Change detection outputs:
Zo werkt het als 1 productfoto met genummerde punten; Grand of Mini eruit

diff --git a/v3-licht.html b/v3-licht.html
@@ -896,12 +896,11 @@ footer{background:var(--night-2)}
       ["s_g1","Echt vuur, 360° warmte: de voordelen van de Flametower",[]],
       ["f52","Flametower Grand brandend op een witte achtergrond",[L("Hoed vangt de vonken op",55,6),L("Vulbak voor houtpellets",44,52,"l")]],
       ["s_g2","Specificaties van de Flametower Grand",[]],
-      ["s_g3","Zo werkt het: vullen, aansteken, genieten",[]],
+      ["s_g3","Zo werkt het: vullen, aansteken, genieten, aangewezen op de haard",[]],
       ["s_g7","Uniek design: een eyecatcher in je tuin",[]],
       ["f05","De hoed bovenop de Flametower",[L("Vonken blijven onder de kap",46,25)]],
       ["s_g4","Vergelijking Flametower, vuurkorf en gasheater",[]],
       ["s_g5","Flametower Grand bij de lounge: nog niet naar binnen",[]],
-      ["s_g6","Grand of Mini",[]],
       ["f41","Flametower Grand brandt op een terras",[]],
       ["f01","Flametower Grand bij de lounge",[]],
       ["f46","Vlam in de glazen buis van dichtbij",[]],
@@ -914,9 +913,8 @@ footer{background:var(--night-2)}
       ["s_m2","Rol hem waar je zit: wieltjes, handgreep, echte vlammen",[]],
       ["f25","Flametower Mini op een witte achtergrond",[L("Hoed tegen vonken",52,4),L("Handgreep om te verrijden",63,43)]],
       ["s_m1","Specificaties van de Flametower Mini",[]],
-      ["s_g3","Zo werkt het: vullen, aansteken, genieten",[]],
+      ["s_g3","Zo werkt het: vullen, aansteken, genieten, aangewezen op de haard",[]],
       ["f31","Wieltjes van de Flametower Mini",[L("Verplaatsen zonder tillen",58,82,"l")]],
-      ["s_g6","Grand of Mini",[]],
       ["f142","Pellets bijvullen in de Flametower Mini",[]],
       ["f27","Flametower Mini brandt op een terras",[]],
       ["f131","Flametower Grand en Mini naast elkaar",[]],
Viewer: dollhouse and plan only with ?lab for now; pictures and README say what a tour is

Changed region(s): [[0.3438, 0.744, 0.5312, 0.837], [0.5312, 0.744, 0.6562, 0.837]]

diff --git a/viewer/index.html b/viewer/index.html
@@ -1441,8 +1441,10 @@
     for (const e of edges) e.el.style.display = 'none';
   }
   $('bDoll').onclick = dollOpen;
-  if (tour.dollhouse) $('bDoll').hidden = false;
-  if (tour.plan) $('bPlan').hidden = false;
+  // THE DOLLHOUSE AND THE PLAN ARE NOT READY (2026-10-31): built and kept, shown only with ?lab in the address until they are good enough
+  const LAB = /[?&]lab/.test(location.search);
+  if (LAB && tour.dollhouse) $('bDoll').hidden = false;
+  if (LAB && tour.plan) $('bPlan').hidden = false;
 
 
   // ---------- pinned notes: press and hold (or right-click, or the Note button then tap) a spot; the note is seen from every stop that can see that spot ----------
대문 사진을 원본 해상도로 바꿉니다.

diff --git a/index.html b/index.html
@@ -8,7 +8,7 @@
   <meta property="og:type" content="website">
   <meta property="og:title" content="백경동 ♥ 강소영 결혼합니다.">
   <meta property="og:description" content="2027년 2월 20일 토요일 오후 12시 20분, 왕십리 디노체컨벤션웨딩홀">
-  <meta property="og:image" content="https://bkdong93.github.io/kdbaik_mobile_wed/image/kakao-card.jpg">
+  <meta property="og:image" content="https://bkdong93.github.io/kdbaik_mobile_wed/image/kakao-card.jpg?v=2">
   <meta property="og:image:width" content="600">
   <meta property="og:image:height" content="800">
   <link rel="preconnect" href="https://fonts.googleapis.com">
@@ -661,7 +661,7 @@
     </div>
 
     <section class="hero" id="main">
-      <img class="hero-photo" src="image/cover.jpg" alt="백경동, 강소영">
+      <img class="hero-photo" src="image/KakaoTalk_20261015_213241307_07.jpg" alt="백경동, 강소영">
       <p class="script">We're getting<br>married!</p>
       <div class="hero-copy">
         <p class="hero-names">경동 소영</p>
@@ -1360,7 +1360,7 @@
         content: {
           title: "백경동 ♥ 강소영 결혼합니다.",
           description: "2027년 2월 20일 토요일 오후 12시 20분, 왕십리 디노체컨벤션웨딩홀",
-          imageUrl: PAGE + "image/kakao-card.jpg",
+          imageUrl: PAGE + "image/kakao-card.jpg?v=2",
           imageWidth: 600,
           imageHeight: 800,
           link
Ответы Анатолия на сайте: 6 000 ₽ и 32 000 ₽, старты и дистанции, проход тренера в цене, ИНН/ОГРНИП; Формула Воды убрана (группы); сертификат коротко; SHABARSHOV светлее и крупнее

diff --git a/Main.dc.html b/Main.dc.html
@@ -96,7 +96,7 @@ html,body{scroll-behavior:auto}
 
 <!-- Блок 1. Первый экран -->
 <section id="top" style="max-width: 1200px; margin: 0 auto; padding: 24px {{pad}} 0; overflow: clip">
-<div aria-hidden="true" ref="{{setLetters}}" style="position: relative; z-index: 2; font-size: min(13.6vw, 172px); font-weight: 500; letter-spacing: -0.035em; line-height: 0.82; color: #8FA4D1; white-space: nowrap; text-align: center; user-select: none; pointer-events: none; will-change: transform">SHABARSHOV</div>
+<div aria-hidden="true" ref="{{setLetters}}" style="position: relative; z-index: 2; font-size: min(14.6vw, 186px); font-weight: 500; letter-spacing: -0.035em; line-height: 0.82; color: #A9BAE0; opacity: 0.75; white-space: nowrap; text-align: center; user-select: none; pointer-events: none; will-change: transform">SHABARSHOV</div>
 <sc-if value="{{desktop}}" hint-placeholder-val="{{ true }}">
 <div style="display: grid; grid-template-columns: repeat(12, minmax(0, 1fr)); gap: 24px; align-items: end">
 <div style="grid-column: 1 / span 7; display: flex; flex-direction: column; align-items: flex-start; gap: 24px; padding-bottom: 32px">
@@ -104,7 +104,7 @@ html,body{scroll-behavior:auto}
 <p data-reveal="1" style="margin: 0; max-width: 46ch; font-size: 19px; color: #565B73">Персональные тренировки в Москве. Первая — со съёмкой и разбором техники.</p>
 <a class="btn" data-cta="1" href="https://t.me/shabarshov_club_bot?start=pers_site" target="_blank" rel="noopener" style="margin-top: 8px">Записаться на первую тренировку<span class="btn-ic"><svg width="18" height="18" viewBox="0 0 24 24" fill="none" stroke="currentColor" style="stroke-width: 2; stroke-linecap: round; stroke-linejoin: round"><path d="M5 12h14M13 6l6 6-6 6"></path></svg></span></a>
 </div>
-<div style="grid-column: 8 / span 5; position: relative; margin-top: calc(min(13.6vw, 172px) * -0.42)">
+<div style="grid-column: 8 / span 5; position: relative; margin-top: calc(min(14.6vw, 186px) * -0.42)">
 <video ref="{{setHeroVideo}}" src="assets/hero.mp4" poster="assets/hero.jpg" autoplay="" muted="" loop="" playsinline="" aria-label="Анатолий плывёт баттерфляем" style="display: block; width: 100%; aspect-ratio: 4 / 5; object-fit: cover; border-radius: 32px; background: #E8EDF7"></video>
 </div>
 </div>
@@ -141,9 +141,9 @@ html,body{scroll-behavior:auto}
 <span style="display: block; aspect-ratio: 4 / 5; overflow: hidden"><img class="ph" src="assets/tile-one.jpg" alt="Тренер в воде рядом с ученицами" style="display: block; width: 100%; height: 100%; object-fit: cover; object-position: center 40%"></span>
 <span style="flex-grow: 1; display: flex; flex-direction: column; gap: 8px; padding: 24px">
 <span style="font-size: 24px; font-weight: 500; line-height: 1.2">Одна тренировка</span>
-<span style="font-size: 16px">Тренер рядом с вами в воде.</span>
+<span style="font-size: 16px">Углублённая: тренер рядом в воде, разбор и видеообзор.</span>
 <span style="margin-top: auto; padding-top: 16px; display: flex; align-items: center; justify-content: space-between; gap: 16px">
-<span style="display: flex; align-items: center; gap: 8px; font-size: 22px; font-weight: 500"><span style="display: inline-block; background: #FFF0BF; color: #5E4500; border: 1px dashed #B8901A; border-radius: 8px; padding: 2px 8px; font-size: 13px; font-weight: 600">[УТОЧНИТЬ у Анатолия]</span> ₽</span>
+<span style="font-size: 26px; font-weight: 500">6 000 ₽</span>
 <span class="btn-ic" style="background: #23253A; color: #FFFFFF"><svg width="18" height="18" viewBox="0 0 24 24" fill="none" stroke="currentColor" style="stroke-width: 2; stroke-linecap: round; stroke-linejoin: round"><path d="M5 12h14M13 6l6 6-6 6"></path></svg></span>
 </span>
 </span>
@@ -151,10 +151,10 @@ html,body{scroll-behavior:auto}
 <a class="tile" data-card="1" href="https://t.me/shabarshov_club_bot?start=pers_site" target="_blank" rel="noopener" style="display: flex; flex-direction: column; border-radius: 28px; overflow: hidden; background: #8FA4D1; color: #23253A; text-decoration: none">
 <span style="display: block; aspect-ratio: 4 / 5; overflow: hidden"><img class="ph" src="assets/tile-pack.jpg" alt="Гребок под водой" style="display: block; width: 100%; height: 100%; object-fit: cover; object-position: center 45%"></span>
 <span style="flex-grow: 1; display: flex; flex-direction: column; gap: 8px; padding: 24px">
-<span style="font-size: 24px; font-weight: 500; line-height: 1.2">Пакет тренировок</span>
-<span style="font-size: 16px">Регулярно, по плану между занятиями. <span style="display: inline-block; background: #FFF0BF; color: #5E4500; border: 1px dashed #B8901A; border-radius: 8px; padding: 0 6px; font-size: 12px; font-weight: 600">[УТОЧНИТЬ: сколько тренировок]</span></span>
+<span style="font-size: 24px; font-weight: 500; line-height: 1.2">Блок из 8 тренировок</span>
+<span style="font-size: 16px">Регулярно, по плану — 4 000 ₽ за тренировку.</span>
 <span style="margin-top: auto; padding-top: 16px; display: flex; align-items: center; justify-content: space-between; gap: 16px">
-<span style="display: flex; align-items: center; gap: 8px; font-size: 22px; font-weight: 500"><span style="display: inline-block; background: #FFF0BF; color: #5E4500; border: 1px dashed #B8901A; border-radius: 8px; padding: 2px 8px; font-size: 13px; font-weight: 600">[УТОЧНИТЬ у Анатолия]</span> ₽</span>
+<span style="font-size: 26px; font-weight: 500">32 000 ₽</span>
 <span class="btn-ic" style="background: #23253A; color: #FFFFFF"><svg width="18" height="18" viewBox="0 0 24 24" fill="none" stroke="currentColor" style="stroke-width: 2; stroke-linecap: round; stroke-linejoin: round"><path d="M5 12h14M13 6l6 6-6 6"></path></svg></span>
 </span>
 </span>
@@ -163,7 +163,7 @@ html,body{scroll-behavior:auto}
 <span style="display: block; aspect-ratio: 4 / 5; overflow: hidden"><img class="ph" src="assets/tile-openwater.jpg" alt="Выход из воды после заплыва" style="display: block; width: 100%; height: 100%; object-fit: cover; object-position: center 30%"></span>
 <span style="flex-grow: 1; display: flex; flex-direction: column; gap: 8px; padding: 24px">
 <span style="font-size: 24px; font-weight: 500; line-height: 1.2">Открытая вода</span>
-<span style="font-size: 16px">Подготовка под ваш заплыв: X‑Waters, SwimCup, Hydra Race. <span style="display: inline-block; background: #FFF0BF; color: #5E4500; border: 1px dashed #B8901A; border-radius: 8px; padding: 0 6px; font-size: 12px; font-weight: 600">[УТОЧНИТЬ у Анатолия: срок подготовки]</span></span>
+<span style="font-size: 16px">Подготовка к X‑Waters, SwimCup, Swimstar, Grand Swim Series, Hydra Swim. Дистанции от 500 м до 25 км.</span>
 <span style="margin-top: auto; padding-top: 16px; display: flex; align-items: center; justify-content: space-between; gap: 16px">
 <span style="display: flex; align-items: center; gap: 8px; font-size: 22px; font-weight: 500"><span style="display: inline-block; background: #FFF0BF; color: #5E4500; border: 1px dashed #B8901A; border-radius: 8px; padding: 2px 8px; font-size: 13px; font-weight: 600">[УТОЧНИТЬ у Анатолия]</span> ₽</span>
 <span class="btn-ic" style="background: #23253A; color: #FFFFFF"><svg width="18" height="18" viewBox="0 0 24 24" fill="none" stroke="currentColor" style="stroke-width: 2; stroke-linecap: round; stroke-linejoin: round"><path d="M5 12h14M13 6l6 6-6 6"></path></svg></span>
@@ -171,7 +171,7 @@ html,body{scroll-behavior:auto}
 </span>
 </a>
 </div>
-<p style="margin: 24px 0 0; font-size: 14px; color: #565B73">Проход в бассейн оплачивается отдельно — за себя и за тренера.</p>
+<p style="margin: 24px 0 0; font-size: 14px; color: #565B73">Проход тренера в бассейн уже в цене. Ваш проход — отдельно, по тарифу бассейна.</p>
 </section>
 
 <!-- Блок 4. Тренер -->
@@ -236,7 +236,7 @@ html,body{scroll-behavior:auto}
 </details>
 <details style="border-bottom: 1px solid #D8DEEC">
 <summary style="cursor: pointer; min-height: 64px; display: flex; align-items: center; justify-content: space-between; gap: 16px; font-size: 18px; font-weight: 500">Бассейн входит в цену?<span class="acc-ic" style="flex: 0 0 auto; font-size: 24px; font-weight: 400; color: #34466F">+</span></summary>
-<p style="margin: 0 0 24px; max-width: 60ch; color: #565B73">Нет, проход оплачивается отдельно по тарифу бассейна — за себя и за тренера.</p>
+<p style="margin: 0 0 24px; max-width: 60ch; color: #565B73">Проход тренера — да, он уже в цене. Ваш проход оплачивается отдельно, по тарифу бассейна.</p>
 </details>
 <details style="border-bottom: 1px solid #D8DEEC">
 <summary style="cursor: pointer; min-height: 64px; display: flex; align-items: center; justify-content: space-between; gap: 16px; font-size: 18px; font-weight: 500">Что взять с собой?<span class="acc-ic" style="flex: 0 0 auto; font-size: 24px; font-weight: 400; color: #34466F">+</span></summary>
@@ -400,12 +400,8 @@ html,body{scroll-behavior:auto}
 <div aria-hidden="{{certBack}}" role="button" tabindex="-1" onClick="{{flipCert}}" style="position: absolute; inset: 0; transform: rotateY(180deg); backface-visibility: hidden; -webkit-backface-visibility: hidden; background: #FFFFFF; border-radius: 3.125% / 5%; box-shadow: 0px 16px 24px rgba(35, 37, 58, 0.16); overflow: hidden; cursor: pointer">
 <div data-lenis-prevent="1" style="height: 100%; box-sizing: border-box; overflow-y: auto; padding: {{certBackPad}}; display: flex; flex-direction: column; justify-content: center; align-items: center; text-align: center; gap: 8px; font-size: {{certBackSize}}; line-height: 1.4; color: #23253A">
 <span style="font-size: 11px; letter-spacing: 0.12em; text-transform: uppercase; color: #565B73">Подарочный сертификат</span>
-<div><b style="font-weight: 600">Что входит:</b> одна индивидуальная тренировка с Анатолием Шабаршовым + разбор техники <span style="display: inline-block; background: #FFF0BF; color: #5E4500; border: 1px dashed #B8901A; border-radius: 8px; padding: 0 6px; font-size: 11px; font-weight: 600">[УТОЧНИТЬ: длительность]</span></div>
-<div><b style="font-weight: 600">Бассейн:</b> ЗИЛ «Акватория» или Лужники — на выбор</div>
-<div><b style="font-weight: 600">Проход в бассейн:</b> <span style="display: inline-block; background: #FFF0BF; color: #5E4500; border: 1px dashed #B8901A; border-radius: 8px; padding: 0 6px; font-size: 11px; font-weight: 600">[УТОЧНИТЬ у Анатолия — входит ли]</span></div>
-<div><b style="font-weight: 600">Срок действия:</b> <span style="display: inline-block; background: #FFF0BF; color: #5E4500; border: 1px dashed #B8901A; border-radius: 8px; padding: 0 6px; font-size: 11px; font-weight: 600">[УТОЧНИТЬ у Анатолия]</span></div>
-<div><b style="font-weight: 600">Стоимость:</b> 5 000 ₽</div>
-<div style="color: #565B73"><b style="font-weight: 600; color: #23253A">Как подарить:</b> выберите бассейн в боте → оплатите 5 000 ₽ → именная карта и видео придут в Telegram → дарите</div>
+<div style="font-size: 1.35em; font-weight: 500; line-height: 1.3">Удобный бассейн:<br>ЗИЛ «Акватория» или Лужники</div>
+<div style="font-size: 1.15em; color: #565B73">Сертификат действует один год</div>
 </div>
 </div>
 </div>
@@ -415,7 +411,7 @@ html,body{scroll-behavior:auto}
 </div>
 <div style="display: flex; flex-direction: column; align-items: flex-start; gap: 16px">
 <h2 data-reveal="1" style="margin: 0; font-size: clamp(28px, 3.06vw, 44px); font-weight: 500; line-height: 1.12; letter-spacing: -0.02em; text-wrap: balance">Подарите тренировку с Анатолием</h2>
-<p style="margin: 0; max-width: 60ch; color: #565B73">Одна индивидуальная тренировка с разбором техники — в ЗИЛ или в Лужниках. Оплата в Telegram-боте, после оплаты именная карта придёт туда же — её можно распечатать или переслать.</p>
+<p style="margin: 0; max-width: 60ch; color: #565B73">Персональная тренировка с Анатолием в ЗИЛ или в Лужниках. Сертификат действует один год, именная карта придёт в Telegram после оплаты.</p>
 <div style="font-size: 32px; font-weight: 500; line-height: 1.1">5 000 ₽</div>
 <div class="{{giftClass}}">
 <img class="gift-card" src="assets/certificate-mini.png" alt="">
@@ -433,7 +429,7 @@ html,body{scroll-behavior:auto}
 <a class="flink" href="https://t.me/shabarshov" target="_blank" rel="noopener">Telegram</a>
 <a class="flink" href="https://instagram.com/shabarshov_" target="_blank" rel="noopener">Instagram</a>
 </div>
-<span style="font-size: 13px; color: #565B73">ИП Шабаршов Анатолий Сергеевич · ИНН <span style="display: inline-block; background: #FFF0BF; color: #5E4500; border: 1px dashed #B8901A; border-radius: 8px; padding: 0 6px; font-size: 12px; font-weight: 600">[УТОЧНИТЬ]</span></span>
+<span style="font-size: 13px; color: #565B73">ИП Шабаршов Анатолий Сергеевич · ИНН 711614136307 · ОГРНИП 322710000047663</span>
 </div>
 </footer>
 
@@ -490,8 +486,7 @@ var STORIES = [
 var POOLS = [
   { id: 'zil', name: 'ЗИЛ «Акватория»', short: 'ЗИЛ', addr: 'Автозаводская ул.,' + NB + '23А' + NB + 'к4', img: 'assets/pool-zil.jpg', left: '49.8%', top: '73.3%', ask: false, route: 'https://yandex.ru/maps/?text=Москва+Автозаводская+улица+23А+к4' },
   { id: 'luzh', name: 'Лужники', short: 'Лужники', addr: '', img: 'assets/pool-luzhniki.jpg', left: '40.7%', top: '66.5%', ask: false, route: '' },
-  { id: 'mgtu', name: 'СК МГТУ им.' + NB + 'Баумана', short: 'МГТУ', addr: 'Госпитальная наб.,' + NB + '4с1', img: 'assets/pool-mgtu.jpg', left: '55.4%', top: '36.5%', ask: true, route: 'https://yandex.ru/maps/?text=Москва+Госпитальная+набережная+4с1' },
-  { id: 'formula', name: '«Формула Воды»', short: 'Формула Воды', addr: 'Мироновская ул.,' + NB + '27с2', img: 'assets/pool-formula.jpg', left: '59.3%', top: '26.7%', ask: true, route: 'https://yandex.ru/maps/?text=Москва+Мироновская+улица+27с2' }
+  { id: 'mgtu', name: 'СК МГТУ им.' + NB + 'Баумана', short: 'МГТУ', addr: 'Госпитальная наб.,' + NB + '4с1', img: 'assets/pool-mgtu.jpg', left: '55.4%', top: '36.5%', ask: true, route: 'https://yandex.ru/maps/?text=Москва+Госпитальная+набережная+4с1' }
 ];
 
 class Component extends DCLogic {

WORK TO BE COMPLETED
With the line holding "for (const e" as the first and the line holding "pinned notes: press" as the last, set down that range of the entries above exactly, and nothing else.

RESULT OF THE TASK
     for (const e of edges) e.el.style.display = 'none';
   }
   $('bDoll').onclick = dollOpen;
-  if (tour.dollhouse) $('bDoll').hidden = false;
-  if (tour.plan) $('bPlan').hidden = false;
+  // THE DOLLHOUSE AND THE PLAN ARE NOT READY (2026-10-31): built and kept, shown only with ?lab in the address until they are good enough
+  const LAB = /[?&]lab/.test(location.search);
+  if (LAB && tour.dollhouse) $('bDoll').hidden = false;
+  if (LAB && tour.plan) $('bPlan').hidden = false;
 
 
   // ---------- pinned notes: press and hold (or right-click, or the Note button then tap) a spot; the note is seen from every stop that can see that spot ----------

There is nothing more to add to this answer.